Take every line from the records below that includes the word "offline".

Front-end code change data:
▶

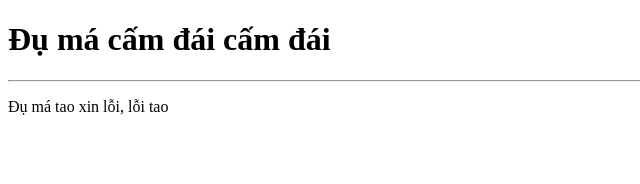
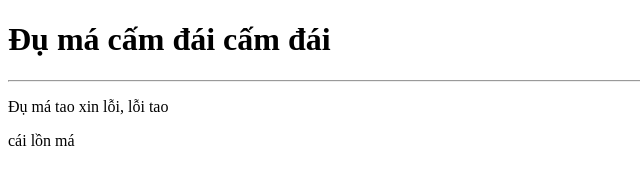
Before and after one commit to JiKang1808/Linda2, a plain HTML site: page index.html in a window 1280 px wide. Shown: the full height of the page, 0-640 px from the left. Drawn offline with Linux system fonts and the light colour scheme.

Commit message:
commit lần 2 nè con đĩ ơi

```diff
--- a/index.html
+++ b/index.html
@@ -11,5 +11,8 @@
     <p>
         Đụ má tao xin lỗi, lỗi tao
     </p>
+    <p>
+        cái lồn má
+    </p>
 </body>
 </html>
```
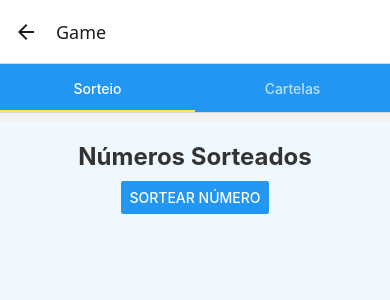
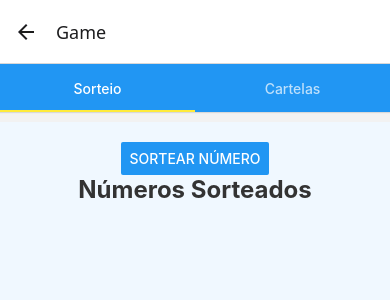
Before and after one commit to fabiobh/lucky_number_lottery_react_native, a React Native app in the folder lucky_draw_number/: screen / in a window 390 px wide. Both pictures are taken after a click on the button "PROSSEGUIR". Shown: the top 300 px of the page. Built offline with nearby package versions, Linux system fonts and the light colour scheme.

Commit message:
Update GameScreen.tsx

```diff
--- a/lucky_draw_number/src/screens/GameScreen.tsx
+++ b/lucky_draw_number/src/screens/GameScreen.tsx
@@ -89,8 +89,8 @@ const GameScreen = ({ route }) => {
         const allNumbers = Array.from({ length: numCount }, (_, i) => i + 1); // Gera todos os números de 1 a numCount
         return (
           <View style={styles.scene}>
+            <Button title="Sortear Número" onPress={drawNumber} disabled={isDrawing} style={styles.drawButton} />
             <Text style={styles.title}>Números Sorteados</Text>
-            <Button title="Sortear Número" onPress={drawNumber} disabled={isDrawing} style={styles.drawButton} />
             <View style={styles.numberContainer}>
               <FlatList
                 data={allNumbers}
```
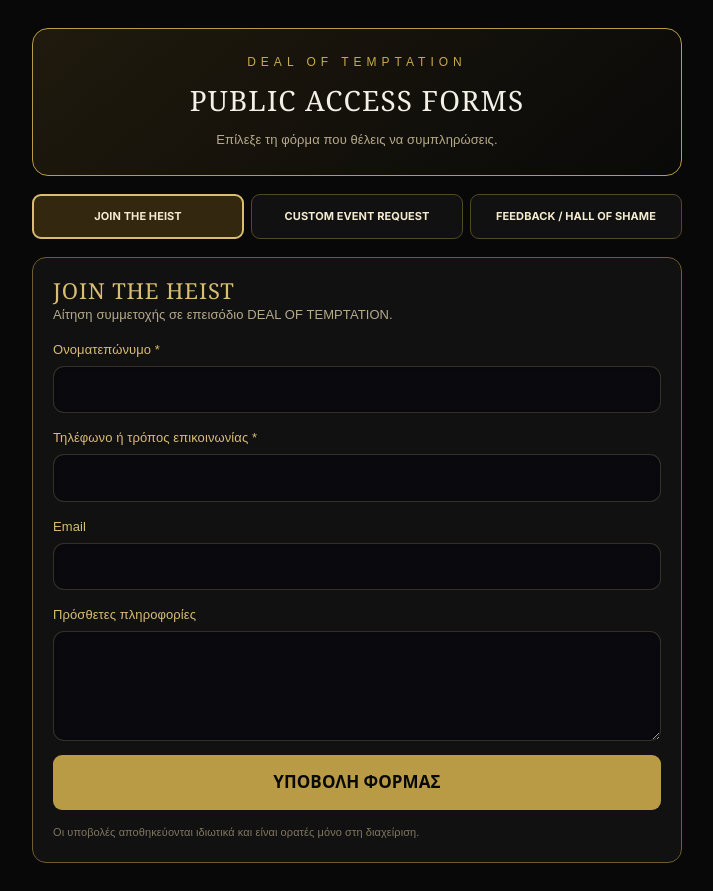
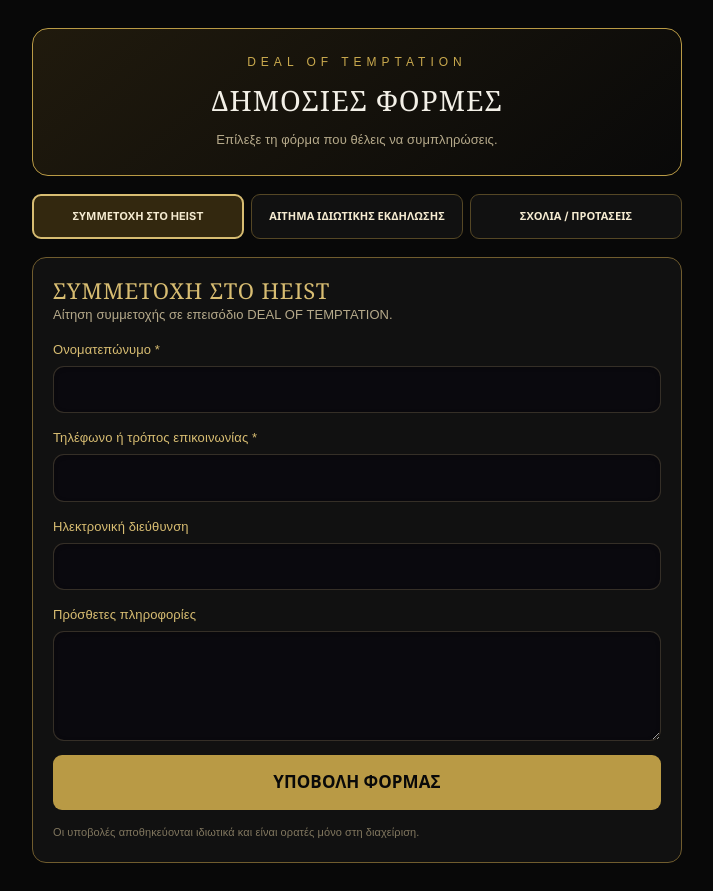
Before and after one commit to mkiriakidis936-glitch/deal-of-tempations, a React (Vite) app: page /forms in a window 1280 px wide. Shown: the whole page, without its empty margins (278-991 px from the left). Built offline with nearby package versions, Linux system fonts and the light colour scheme; no server answers.

Commit message:
Greek public pages and form interface

```diff
--- a/src/pages/PublicForms.jsx
+++ b/src/pages/PublicForms.jsx
@@ -2,9 +2,9 @@ import React, { useState } from 'react';
 import { request } from '@/api/base44Client';
 
 const TYPES = [
-  { id: 'join-heist', title: 'JOIN THE HEIST', intro: 'Αίτηση συμμετοχής σε επεισόδιο DEAL OF TEMPTATION.' },
-  { id: 'event-request', title: 'CUSTOM EVENT REQUEST', intro: 'Ζήτησε μια προσαρμοσμένη εμπειρία ή ιδιωτικό event.' },
-  { id: 'feedback', title: 'FEEDBACK / HALL OF SHAME', intro: 'Στείλε σχόλια, ιδέες ή προτάσεις για νέες 18+ κάρτες.' },
+  { id: 'join-heist', title: 'ΣΥΜΜΕΤΟΧΗ ΣΤΟ HEIST', intro: 'Αίτηση συμμετοχής σε επεισόδιο DEAL OF TEMPTATION.' },
+  { id: 'event-request', title: 'ΑΙΤΗΜΑ ΙΔΙΩΤΙΚΗΣ ΕΚΔΗΛΩΣΗΣ', intro: 'Ζήτησε μια προσαρμοσμένη εμπειρία ή ιδιωτικό event.' },
+  { id: 'feedback', title: 'ΣΧΟΛΙΑ / ΠΡΟΤΑΣΕΙΣ', intro: 'Στείλε σχόλια, ιδέες ή προτάσεις για νέες 18+ κάρτες.' },
 ];
 export default function PublicForms() {
   const [type, setType] = useState('join-heist');
@@ -25,7 +25,7 @@ export default function PublicForms() {
         photoUrl = uploadData.url;
       }
       await request('POST', `/api/entities/public-forms/${type}`, { ...form, photoUrl, sessionCode: new URLSearchParams(window.location.search).get('event') || new URLSearchParams(window.location.search).get('sessionCode') || '' });
-      setStatus('Η υποβολή καταχωρίστηκε επιτυχώς.'); setPhoto(null); setForm({ name: '', contact: '', email: '', eventType: '', eventDate: '', guests: '', message: '', suggestion: '' });
+      setStatus('Η φόρμα υποβλήθηκε με επιτυχία.'); setPhoto(null); setForm({ name: '', contact: '', email: '', eventType: '', eventDate: '', guests: '', message: '', suggestion: '' });
     } catch (err) { setStatus(err.message || 'Η υποβολή δεν ολοκληρώθηκε.'); }
     finally { setBusy(false); }
   }
@@ -33,7 +33,7 @@ export default function PublicForms() {
   return <main style={{minHeight:'100dvh',background:'#080808',color:'#f5ebd1',padding:'28px 14px',fontFamily:'Arial,sans-serif'}}>
     <div style={{maxWidth:650,margin:'0 auto'}}>
       <header style={{textAlign:'center',padding:24,border:'1px solid #b99a45',borderRadius:16,background:'linear-gradient(140deg,#201a0d,#090909)'}}>
-        <div style={{letterSpacing:5,color:'#c9a94e',fontSize:12}}>DEAL OF TEMPTATION</div><h1 style={{fontFamily:'Georgia,serif',fontSize:28,margin:'12px 0'}}>PUBLIC ACCESS FORMS</h1>
+        <div style={{letterSpacing:5,color:'#c9a94e',fontSize:12}}>DEAL OF TEMPTATION</div><h1 style={{fontFamily:'Georgia,serif',fontSize:28,margin:'12px 0'}}>ΔΗΜΟΣΙΕΣ ΦΟΡΜΕΣ</h1>
         <p style={{color:'#b6aa8b',fontSize:13}}>Επίλεξε τη φόρμα που θέλεις να συμπληρώσεις.</p>
       </header>
       <nav style={{display:'grid',gridTemplateColumns:'repeat(3,minmax(0,1fr))',gap:7,margin:'18px 0'}}>
@@ -44,9 +44,9 @@ export default function PublicForms() {
         {field('Ονοματεπώνυμο','name',true)}
         {type==='join-heist' && field('Τηλέφωνο ή τρόπος επικοινωνίας','contact',true)}
         {type!=='join-heist' && field('Στοιχείο επικοινωνίας','contact')}
-        {field('Email','email')}
+        {field('Ηλεκτρονική διεύθυνση','email')}
         {type==='event-request' && <>{field('Τύπος εκδήλωσης','eventType',true)}{field('Ημερομηνία','eventDate')}{field('Αριθμός συμμετεχόντων','guests')}</>}
-        {type==='feedback' ? <>{field('Σχόλια / Feedback','message')}{field('Πρόταση για νέες 18+ κάρτες','suggestion')}<label style={{display:'grid',gap:6,fontSize:13,color:'#d8bd72'}}>Προαιρετική φωτογραφία (JPG, PNG, WEBP · έως 8MB)<input type="file" accept="image/jpeg,image/png,image/webp" onChange={e=>setPhoto(e.target.files?.[0]||null)} style={{color:'#f5ebd1'}} /></label>{photo&&<p style={{fontSize:12,color:'#b6aa8b'}}>{photo.name}</p>}</> :
+        {type==='feedback' ? <>{field('Σχόλια / Παρατηρήσεις','message')}{field('Πρόταση για νέες κάρτες 18+','suggestion')}<label style={{display:'grid',gap:6,fontSize:13,color:'#d8bd72'}}>Προαιρετική φωτογραφία (JPG, PNG, WEBP · έως 8MB)<input type="file" accept="image/jpeg,image/png,image/webp" onChange={e=>setPhoto(e.target.files?.[0]||null)} style={{color:'#f5ebd1'}} /></label>{photo&&<p style={{fontSize:12,color:'#b6aa8b'}}>{photo.name}</p>}</> :
           <label style={{display:'grid',gap:6,fontSize:13,color:'#d8bd72'}}>Πρόσθετες πληροφορίες<textarea value={form.message} onChange={change('message')} rows={4} maxLength={3000} style={{padding:12,borderRadius:9,border:'1px solid #806a35',background:'#101010',color:'#f5ebd1'}} /></label>}
         <button disabled={busy} style={{padding:14,borderRadius:9,background:'#b99a45',color:'#090909',fontWeight:800}}>{busy?'ΑΠΟΣΤΟΛΗ...':'ΥΠΟΒΟΛΗ ΦΟΡΜΑΣ'}</button>
         {status && <p role="status" style={{fontSize:13,color:'#e6d7a8'}}>{status}</p>}
```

◀

▶ _Answer section_:
Before and after one commit to JiKang1808/Linda2, a plain HTML site: page index.html in a window 1280 px wide. Shown: the full height of the page, 0-640 px from the left. Drawn offline with Linux system fonts and the light colour scheme.
Before and after one commit to fabiobh/lucky_number_lottery_react_native, a React Native app in the folder lucky_draw_number/: screen / in a window 390 px wide. Both pictures are taken after a click on the button "PROSSEGUIR". Shown: the top 300 px of the page. Built offline with nearby package versions, Linux system fonts and the light colour scheme.
Before and after one commit to mkiriakidis936-glitch/deal-of-tempations, a React (Vite) app: page /forms in a window 1280 px wide. Shown: the whole page, without its empty margins (278-991 px from the left). Built offline with nearby package versions, Linux system fonts and the light colour scheme; no server answers.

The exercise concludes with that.